This step involves the addition of heat needed to separate the two strands of the DNA molecule.
Step #2 Annealing.
Ok, so this word means something a little different in biology- basically this is when
the two DNA strands that now have been separated by that heat are going to be cooled and be
joined by the primers.
The temperature for this step should allow the primers to bind to the specific segment
of DNA that you want to amplify, which means, make copies of.
Step #3: DNA Synthesis.
Remember, synthesis means to make something.
With DNA synthesis, we’re going to make more copies of DNA.
And to do so, DNA polymerase will begin to work on both of these strands, and it will
use the DNA nucleotides as its building material to amplify the DNA.
We should note that the temperature at this step may be a little warmer than the previous
step; it needs to be a temperature that is ideal for the specific DNA polymerase used.
Now after finishing one cycle of this, you have two double-stranded DNA molecules, right?
Similar to how it would be in DNA replication within a cell.
But you can repeat this now!
Except this time you now have two double-stranded DNA molecules to start with.
So you repeat with the denaturation, annealing, and DNA synthesis steps.
Now you have 4 double stranded DNA molecules.
You repeat the steps again.
Now you have 8.
And if the process is automated by a machine which---why, yes, they do have in science
catalogs---you can actually do this fairly quickly.
Which brings you to…why?
Why do this?
Well any technology that needs copies of a portion of DNA could find PCR useful, but
we’ll just mention two examples in our limited time.
We mention DNA fingerprinting in our gel electrophoresis video, and we mention that DNA fingerprinting
can be a part of a crime scene investigation.
Well, in order to have enough copies of DNA samples to run in gel electrophoresis to analyze,
PCR can be performed to make copies of the fragments of DNA that are found at a crime
scene.
Another example: diagnosis of a disease such as one caused by a virus.

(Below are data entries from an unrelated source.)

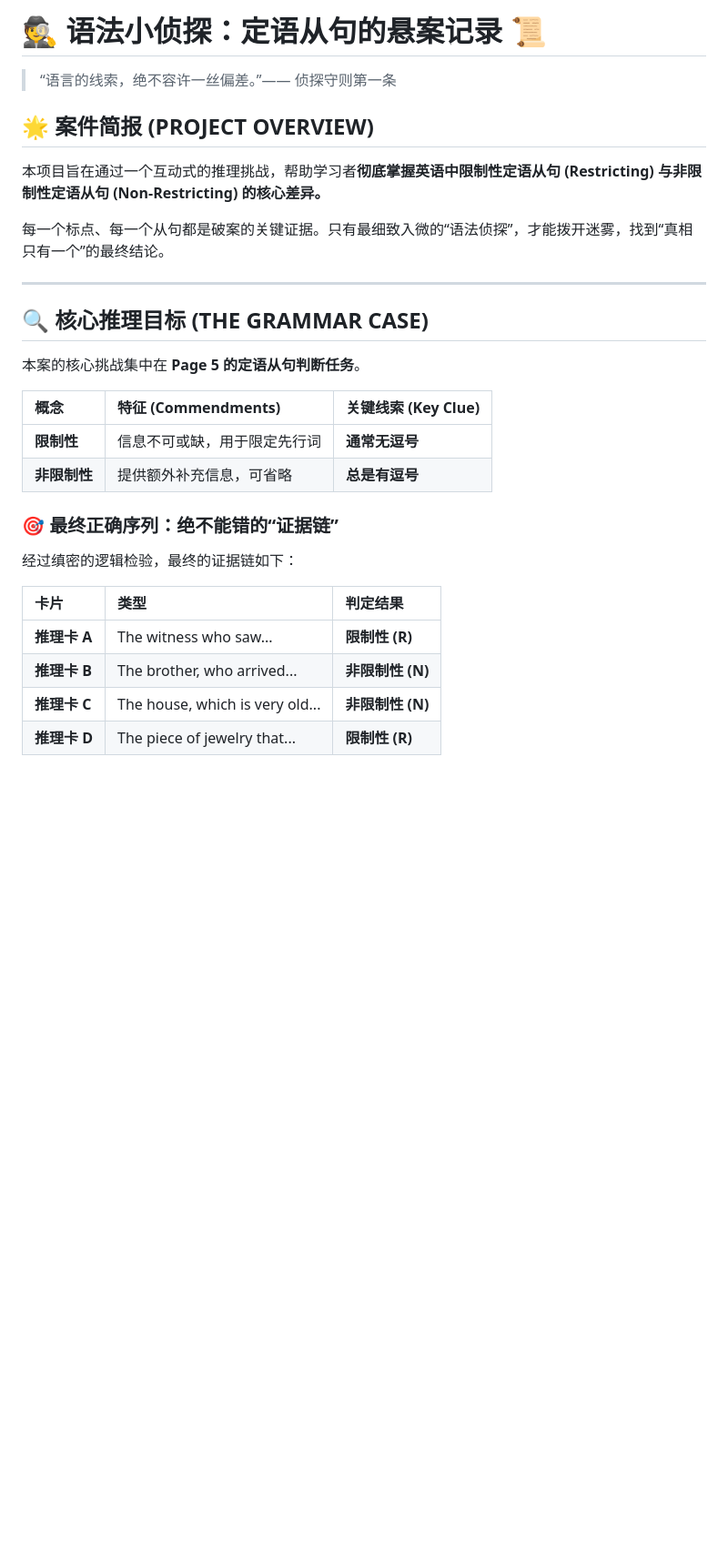
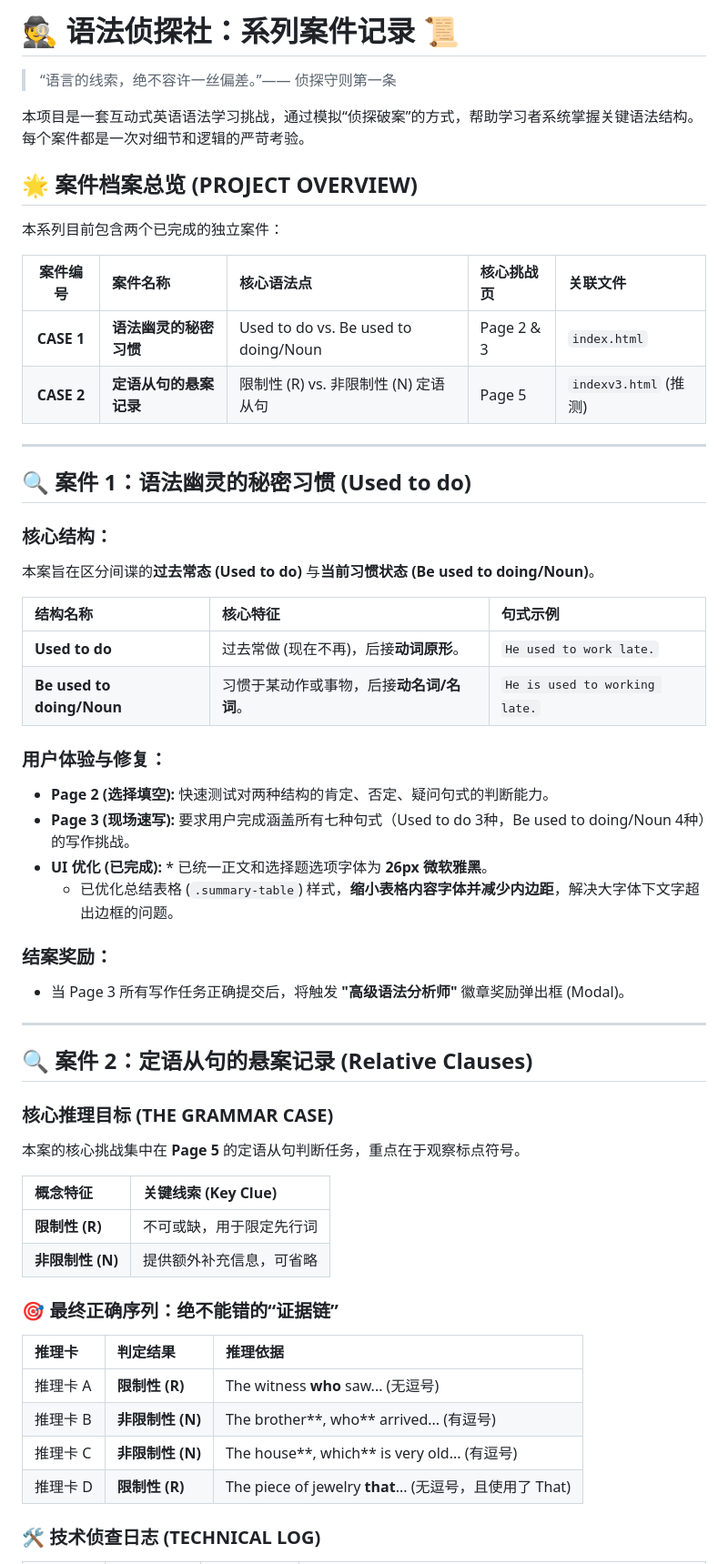
Before and after one commit to CilvyLiu/Grammarlearners, a Markdown page: README.md, the part around the change printed below. Shown: that part at 91% size. Rendered like a GitHub page; blank space fills up the shorter version.

```diff
--- a/README.md
+++ b/README.md
@@ -1,32 +1,63 @@
-# 🕵️ 语法小侦探：定语从句的悬案记录 📜
+# 🕵️ 语法侦探社：系列案件记录 📜
 
 > “语言的线索，绝不容许一丝偏差。”—— 侦探守则第一条
 
-## 🌟 案件简报 (PROJECT OVERVIEW)
+本项目是一套互动式英语语法学习挑战，通过模拟“侦探破案”的方式，帮助学习者系统掌握关键语法结构。每个案件都是一次对细节和逻辑的严苛考验。
 
-本项目旨在通过一个互动式的推理挑战，帮助学习者**彻底掌握英语中限制性定语从句 (Restricting) 与非限制性定语从句 (Non-Restricting) 的核心差异。**
+## 🌟 案件档案总览 (PROJECT OVERVIEW)
 
-每一个标点、每一个从句都是破案的关键证据。只有最细致入微的“语法侦探”，才能拨开迷雾，找到“真相只有一个”的最终结论。
+本系列目前包含两个已完成的独立案件：
+
+| 案件编号 | 案件名称 | 核心语法点 | 核心挑战页 | 关联文件 |
+| :---: | :--- | :--- | :--- | :--- |
+| **CASE 1** | **语法幽灵的秘密习惯** | Used to do vs. Be used to doing/Noun | Page 2 & 3 | `index.html` |
+| **CASE 2** | **定语从句的悬案记录** | 限制性 (R) vs. 非限制性 (N) 定语从句 | Page 5 | `indexv3.html` (推测) |
 
 ---
 
-## 🔍 核心推理目标 (THE GRAMMAR CASE)
+## 🔍 案件 1：语法幽灵的秘密习惯 (Used to do)
 
-本案的核心挑战集中在 **Page 5 的定语从句判断任务**。
+### 核心结构：
 
-| 概念 | 特征 (Commendments) | 关键线索 (Key Clue) |
+本案旨在区分间谍的**过去常态 (Used to do)** 与**当前习惯状态 (Be used to doing/Noun)**。
+
+| 结构名称 | 核心特征 | 句式示例 |
 | :--- | :--- | :--- |
-| **限制性** | 信息不可或缺，用于限定先行词 | **通常无逗号** |
-| **非限制性** | 提供额外补充信息，可省略 | **总是有逗号** |
+| **Used to do** | 过去常做 (现在不再)，后接**动词原形**。 | `He used to work late.` |
+| **Be used to doing/Noun** | 习惯于某动作或事物，后接**动名词/名词**。 | `He is used to working late.` |
+
+### 用户体验与修复：
+
+* **Page 2 (选择填空):** 快速测试对两种结构的肯定、否定、疑问句式的判断能力。
+* **Page 3 (现场速写):** 要求用户完成涵盖所有七种句式（Used to do 3种，Be used to doing/Noun 4种）的写作挑战。
+* **UI 优化 (已完成):** * 已统一正文和选择题选项字体为 **26px 微软雅黑**。
+    * 已优化总结表格 (`.summary-table`) 样式，**缩小表格内容字体并减少内边距**，解决大字体下文字超出边框的问题。
+
+### 结案奖励：
+
+* 当 Page 3 所有写作任务正确提交后，将触发 **"高级语法分析师"** 徽章奖励弹出框 (Modal)。
+
+---
+
+## 🔍 案件 2：定语从句的悬案记录 (Relative Clauses)
+
+### 核心推理目标 (THE GRAMMAR CASE)
+
+本案的核心挑战集中在 **Page 5** 的定语从句判断任务，重点在于观察标点符号。
+
+| 概念特征 | 关键线索 (Key Clue) |
+| :--- | :--- |
+| **限制性 (R)** | 不可或缺，用于限定先行词 | **通常无逗号** |
+| **非限制性 (N)** | 提供额外补充信息，可省略 | **总是有逗号** |
 
 ### 🎯 最终正确序列：绝不能错的“证据链”
 
-经过缜密的逻辑检验，最终的证据链如下：
+| 推理卡 | 判定结果 | 推理依据 |
+| :--- | :--- | :--- |
+| 推理卡 A | **限制性 (R)** | The witness **who** saw... (无逗号) |
+| 推理卡 B | **非限制性 (N)** | The brother**, who** arrived... (有逗号) |
+| 推理卡 C | **非限制性 (N)** | The house**, which** is very old... (有逗号) |
+| 推理卡 D | **限制性 (R)** | The piece of jewelry **that**... (无逗号，且使用了 That) |
 
-| 卡片 | 类型 | 判定结果 |
-| :--- | :--- | :--- |
-| **推理卡 A** | The witness who saw... | **限制性 (R)** |
-| **推理卡 B** | The brother, who arrived... | **非限制性 (N)** |
-| **推理卡 C** | The house, which is very old... | **非限制性 (N)** |
-| **推理卡 D** | The piece of jewelry that... | **限制性 (R)** |
+### 🛠️ 技术侦查日志 (TECHNICAL LOG)
 
```
Also changed, not shown: other parts of README.md (+11 -25 lines).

For an especially relevant example, I can mention one of the testing types done for
the virus that causes COVID-19.
COVID-19 is a pandemic that we’re experiencing right now in 2020, and the virus that causes
COVID-19 is called SARS-CoV-2.

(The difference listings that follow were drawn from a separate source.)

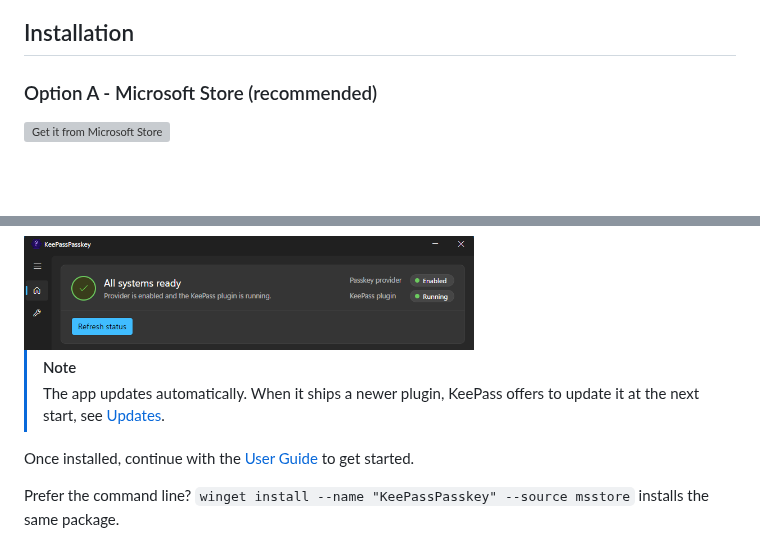
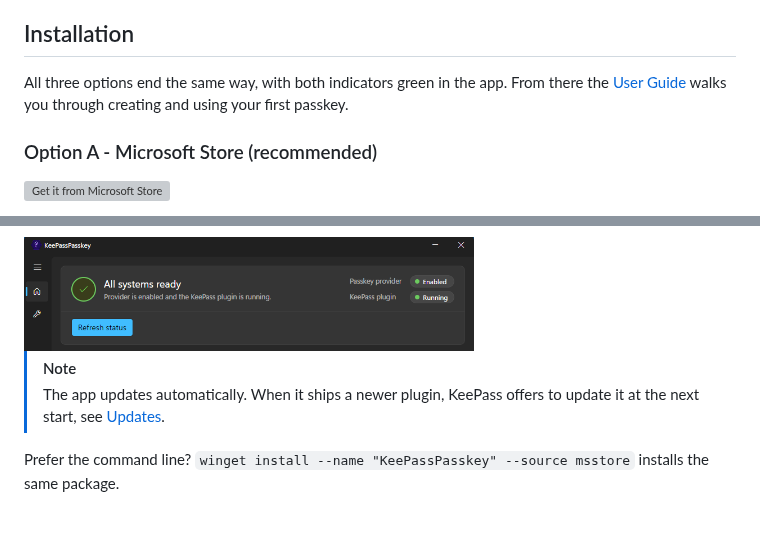
Before and after one commit to yusei36/KeePassPasskey, a Markdown page: README.md, 2 parts joined by grey strips. GitHub-like rendering; blank space fills up the shorter version; grey boxes are pictures that could not be loaded.

Commit message:
move the user guide pointer where it covers every install option

```diff
--- a/README.md
+++ b/README.md
@@ -65,6 +65,8 @@ Under the hood, Windows 11 routes passkey operations through a COM server regist
 
 ## Installation
 
+All three options end the same way, with both indicators green in the app. From there the [User Guide](docs/user-guide.md) walks you through creating and using your first passkey.
+
 ### Option A - Microsoft Store (recommended)
 
 [<img src="https://get.microsoft.com/images/en-us%20dark.svg" width="200" alt="Get it from Microsoft Store">](https://apps.microsoft.com/detail/9nwnfhjpspgz?mode=direct)
@@ -78,8 +80,6 @@ Under the hood, Windows 11 routes passkey operations through a COM server regist
 
 > [!NOTE]
 > The app updates automatically. When it ships a newer plugin, KeePass offers to update it at the next start, see [Updates](docs/user-guide.md#updates).
-
-Once installed, continue with the [User Guide](docs/user-guide.md) to get started.
 
 Prefer the command line? `winget install --name "KeePassPasskey" --source msstore` installs the same package.
 
```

You might have heard of one test type that uses a sample from a nose or throat swab in
a “PCR test.”
But to be more specific, this test for this virus is a real-time reverse transcription
PCR (rRT-PCR) test.
The reason it has this fancier “reverse transcription” in there is because this
virus uses RNA as its genetic material instead of DNA and you have to use an enzyme called
reverse transcriptase to convert the RNA into DNA.
So, before we can do the regular PCR steps we’ve mentioned, we must convert isolated
and purified RNA into DNA.
A specific primer is added that will bind to an area of viral RNA and then reverse transcriptase
is used to convert viral RNA into cDNA (complimentary DNA).
Using specific primers and the Taq DNA Polymerase, the cDNA can be copied over and over each
cycle in the familiar steps we’ve been mentioning of PCR.
See the goal is you need enough copies of the viral cDNA in order for it to be detectable.
The idea being if it’s a positive result, you have these selective primers binding and
you have the Taq DNA polymerase making more and more copies of the viral cDNA each cycle.
In addition, specific fluorescent probes are also used for identification.
A certain level is needed for identification of a positive result.
And if the virus’s genetic material is not present in the sample, then primers wouldn’t
bind and there would be no cDNA copies produced.
If you’d like to learn more about this test as far as its limitations and also its complexity
as we’re being pretty general here, we’ve included some further reading suggestions
in the video details.
So those were just two examples of how PCR can be used, but there are many more examples
in our suggested further reading links in the video description.
Overall, PCR is such a useful and fascinating technology that will likely remain indispensable
for future uses.
And it’s a rare day when I pull out that word “indispensable.”
Well, that’s it for the Amoeba Sisters, and we remind you to stay curious.